Please state in a single number how many lines of the entries below include the word "Toast".

____ Given records

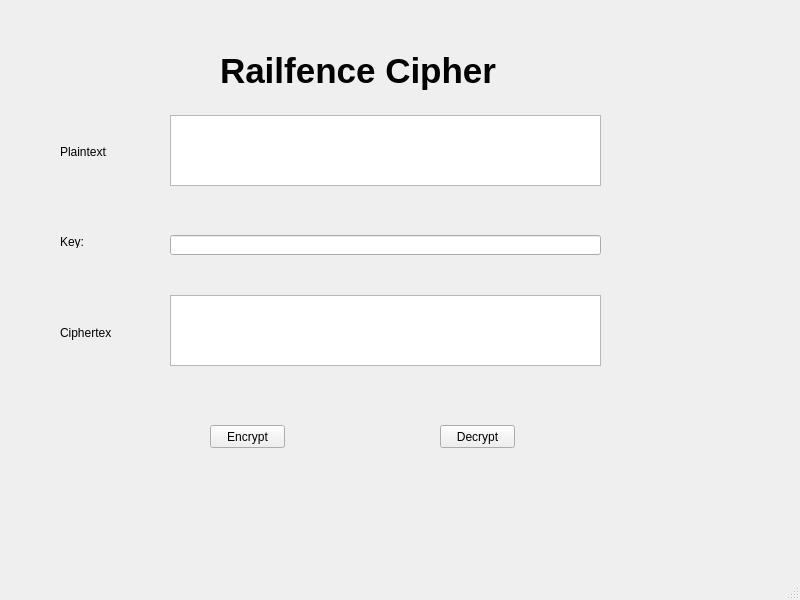
Old version of the form lab03/ui/railfence.ui in the repository Dton04/bmtt-nc-hutech-2280600609.
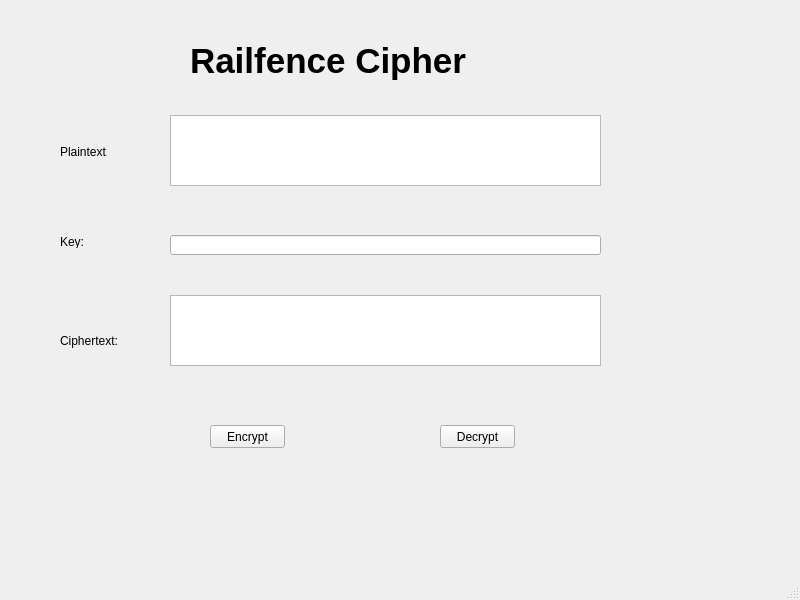
New version of the form.

```diff
--- a/lab03/ui/railfence.ui
+++ b/lab03/ui/railfence.ui
@@ -63,10 +63,10 @@
    <widget class="QLabel" name="label_4">
     <property name="geometry">
      <rect>
-      <x>220</x>
-      <y>50</y>
-      <width>311</width>
-      <height>41</height>
+      <x>190</x>
+      <y>30</y>
+      <width>421</width>
+      <height>61</height>
      </rect>
     </property>
     <property name="font">
@@ -85,8 +85,8 @@
      <rect>
       <x>60</x>
       <y>325</y>
-      <width>51</width>
-      <height>16</height>
+      <width>71</width>
+      <height>31</height>
      </rect>
     </property>
     <property name="text">
```
Left out of the diff: 2 changed lines with no effect on the pictures.
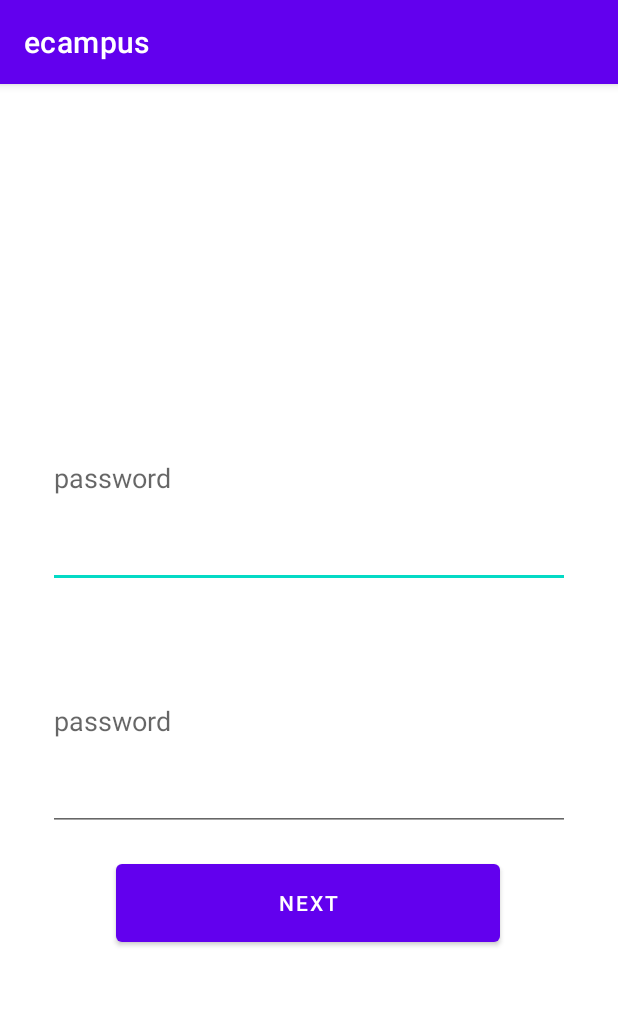
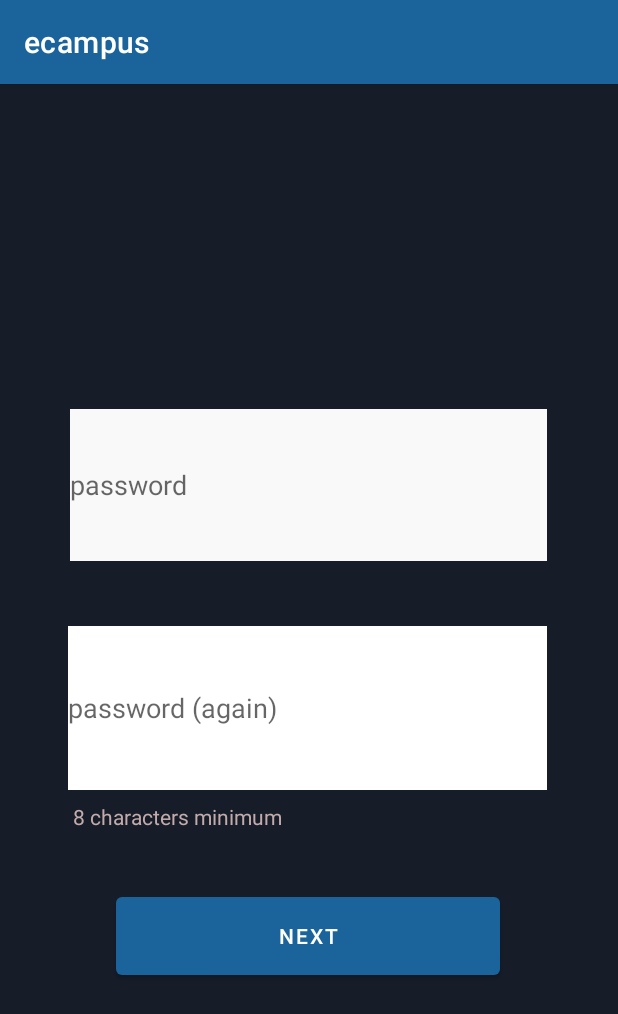
Before and after one commit to omerbircan/ecampus, an Android app: the SignupPassword screen opened directly, with no data from a screen before it, on a phone screen of 412 x 824 dp. Shown: the top 1014 px of the screen. Run offline under Robolectric (Android 15) with nearby library versions, the phone set to English and light mode, and no system bars.

Commit message:
Colors changed, time added

```diff
--- a/app/src/main/java/com/omerbircan/ecampus/adapter/RecyclerviewAdapter.kt
+++ b/app/src/main/java/com/omerbircan/ecampus/adapter/RecyclerviewAdapter.kt
@@ -20,6 +20,8 @@ class RecyclerviewAdapter(val postList: ArrayList<Posts>): RecyclerView.Adapter<
     override fun onBindViewHolder(holder: postHolder, position: Int) {
         holder.binding.usernameId.text = postList.get(position).username
         holder.binding.contentId.text = postList.get(position).content
+        holder.binding.timeId.text = postList.get(position).time
+
 
 
     }
--- a/app/src/main/java/com/omerbircan/ecampus/models/Posts.kt
+++ b/app/src/main/java/com/omerbircan/ecampus/models/Posts.kt
@@ -1,5 +1,6 @@
 package com.omerbircan.ecampus.models
 
-data class Posts(val username: String, val content: String) {
+
+data class Posts(val username: String, val content: String, val time: String) {
 
 }
--- a/app/src/main/java/com/omerbircan/ecampus/views/NewPost.kt
+++ b/app/src/main/java/com/omerbircan/ecampus/views/NewPost.kt
@@ -5,6 +5,7 @@ import androidx.appcompat.app.AppCompatActivity
 import android.os.Bundle
 import android.view.View
 import android.widget.Toast
+import com.google.firebase.Timestamp
 import com.google.firebase.firestore.FieldValue
 import com.google.firebase.firestore.FirebaseFirestore
 import com.omerbircan.ecampus.databinding.ActivityNewPostBinding
@@ -39,7 +40,7 @@ class NewPost : AppCompatActivity() {
                 "likes" to 0,
                 "username" to username,
                 "content" to content,
-                "timestamp" to FieldValue.serverTimestamp()
+                "timestamp" to Timestamp.now()
             )
 
             val postDocumentRef = postsCollectionRef.document()
--- a/app/src/main/java/com/omerbircan/ecampus/views/SignupUsername.kt
+++ b/app/src/main/java/com/omerbircan/ecampus/views/SignupUsername.kt
@@ -31,7 +31,7 @@ class SignupUsername : AppCompatActivity() {
         val username = binding.UserNameText.text.toString()
 
         if(username.isEmpty()){
-            Toast.makeText(this, "Alan boş", Toast.LENGTH_SHORT).show()
+            Toast.makeText(this, "empty space", Toast.LENGTH_SHORT).show()
         } else if(username.length < 4){
             Toast.makeText(this, "min 4 char", Toast.LENGTH_SHORT).show()
         }
@@ -74,6 +74,7 @@ class SignupUsername : AppCompatActivity() {
                         .addOnSuccessListener {
                             // Güncelleme başarılı
                             val intent = Intent(this@SignupUsername, HomePage::class.java)
+                            intent.putExtra("username", username)
                             startActivity(intent)
                             finish()
                         }
--- a/app/src/main/res/layout/activity_signup_mail.xml
+++ b/app/src/main/res/layout/activity_signup_mail.xml
@@ -4,6 +4,7 @@
     xmlns:tools="http://schemas.android.com/tools"
     android:layout_width="match_parent"
     android:layout_height="match_parent"
+    android:background="#161D29"
     tools:context=".views.SignupMail">
 
     <EditText
@@ -14,7 +15,10 @@
         android:layout_marginTop="245dp"
         android:layout_marginEnd="32dp"
         android:layout_marginBottom="32dp"
+        android:background="#F1EBEB"
+        android:backgroundTint="#FFFFFF"
         android:ems="10"
+        android:foregroundTint="#FFFFFF"
         android:hint="Email"
         android:inputType="textEmailAddress"
         app:layout_constraintBottom_toTopOf="@+id/nextclick"
--- a/app/src/main/res/layout/activity_signup_password.xml
+++ b/app/src/main/res/layout/activity_signup_password.xml
@@ -4,15 +4,18 @@
     xmlns:tools="http://schemas.android.com/tools"
     android:layout_width="match_parent"
     android:layout_height="match_parent"
+    android:background="#161D29"
     tools:context=".views.SignupPassword">
 
     <Button
         android:id="@+id/next"
         android:layout_width="256dp"
         android:layout_height="64dp"
-        android:layout_marginTop="16dp"
+        android:layout_marginTop="59dp"
+        android:layout_marginBottom="162dp"
         android:onClick="next"
         android:text="Next"
+        app:layout_constraintBottom_toBottomOf="parent"
         app:layout_constraintEnd_toEndOf="parent"
         app:layout_constraintHorizontal_bias="0.496"
         app:layout_constraintStart_toStartOf="parent"
@@ -20,35 +23,56 @@
 
     <EditText
         android:id="@+id/PasswordText1"
-        android:layout_width="0dp"
-        android:layout_height="0dp"
+        android:layout_width="318dp"
+        android:layout_height="101dp"
         android:layout_marginStart="32dp"
         android:layout_marginTop="189dp"
         android:layout_marginEnd="32dp"
         android:layout_marginBottom="16dp"
+        android:background="#FAF9F9"
         android:ems="10"
         android:hint="password"
         android:inputType="textPassword"
         app:layout_constraintBottom_toTopOf="@+id/PasswordText2"
         app:layout_constraintEnd_toEndOf="parent"
-        app:layout_constraintHorizontal_bias="0.0"
+        app:layout_constraintHorizontal_bias="0.482"
         app:layout_constraintStart_toStartOf="parent"
         app:layout_constraintTop_toTopOf="parent" />
 
     <EditText
         android:id="@+id/PasswordText2"
-        android:layout_width="0dp"
-        android:layout_height="0dp"
+        android:layout_width="319dp"
+        android:layout_height="109dp"
         android:layout_marginStart="32dp"
         android:layout_marginEnd="32dp"
         android:layout_marginBottom="270dp"
+        android:background="#FFFFFF"
         android:ems="10"
-        android:hint="password"
+        android:hint="password (again)"
         android:inputType="textPassword"
         app:layout_constraintBottom_toBottomOf="parent"
         app:layout_constraintEnd_toEndOf="parent"
-        app:layout_constraintHorizontal_bias="0.0"
+        app:layout_constraintHorizontal_bias="0.464"
         app:layout_constraintStart_toStartOf="parent"
         app:layout_constraintTop_toBottomOf="@+id/PasswordText1" />
 
+    <TextView
+        android:id="@+id/textView"
+        android:layout_width="wrap_content"
+        android:layout_height="wrap_content"
+        android:layout_marginStart="47dp"
+        android:layout_marginTop="8dp"
+        android:layout_marginEnd="224dp"
+        android:layout_marginBottom="32dp"
+        android:background="#161D29"
+        android:backgroundTint="#161D29"
+        android:text="8 characters minimum"
+        android:textColor="#C3ABAB"
+        app:layout_constraintBottom_toTopOf="@+id/next"
+        app:layout_constraintEnd_toEndOf="parent"
+        app:layout_constraintHorizontal_bias="1.0"
+        app:layout_constraintStart_toStartOf="parent"
+        app:layout_constraintTop_toBottomOf="@+id/PasswordText2"
+        app:layout_constraintVertical_bias="0.0" />
+
 </androidx.constraintlayout.widget.ConstraintLayout>
--- a/app/src/main/res/layout/activity_signup_username.xml
+++ b/app/src/main/res/layout/activity_signup_username.xml
@@ -4,6 +4,7 @@
     xmlns:tools="http://schemas.android.com/tools"
     android:layout_width="match_parent"
     android:layout_height="match_parent"
+    android:background="#161D29"
     tools:context=".views.SignupUsername">
 
     <EditText
@@ -11,6 +12,7 @@
         android:layout_width="233dp"
         android:layout_height="63dp"
         android:layout_marginBottom="20dp"
+        android:background="#FFFDFD"
         android:ems="10"
         android:hint="UserName"
         android:inputType="textPersonName"
--- a/app/src/main/res/values/colors.xml
+++ b/app/src/main/res/values/colors.xml
@@ -3,6 +3,8 @@
     <color name="purple_200">#FFBB86FC</color>
     <color name="purple_500">#FF6200EE</color>
     <color name="purple_700">#FF3700B3</color>
+    <color name="blue_700">#1A649B</color>
+
     <color name="teal_200">#FF03DAC5</color>
     <color name="teal_700">#FF018786</color>
     <color name="black">#FF000000</color>
--- a/app/src/main/res/values/themes.xml
+++ b/app/src/main/res/values/themes.xml
@@ -2,8 +2,8 @@
     <!-- Base application theme. -->
     <style name="Theme.Ecampus" parent="Theme.MaterialComponents.DayNight.DarkActionBar">
         <!-- Primary brand color. -->
-        <item name="colorPrimary">@color/purple_500</item>
-        <item name="colorPrimaryVariant">@color/purple_700</item>
+        <item name="colorPrimary">@color/blue_700</item>
+        <item name="colorPrimaryVariant">@color/blue_700</item>
         <item name="colorOnPrimary">@color/white</item>
         <!-- Secondary brand color. -->
         <item name="colorSecondary">@color/teal_200</item>
```
Also changed, not shown: app/src/main/java/com/omerbircan/ecampus/views/HomePage.kt (+27 -2 lines), app/src/main/res/layout/activity_home_page.xml (+9 -5 lines), app/src/main/res/layout/activity_main.xml (+47 -19 lines), app/src/main/res/layout/activity_new_post.xml (+15 -7 lines), app/src/main/res/layout/recycler_row.xml (+22 -4 lines).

________

Problem solution → 4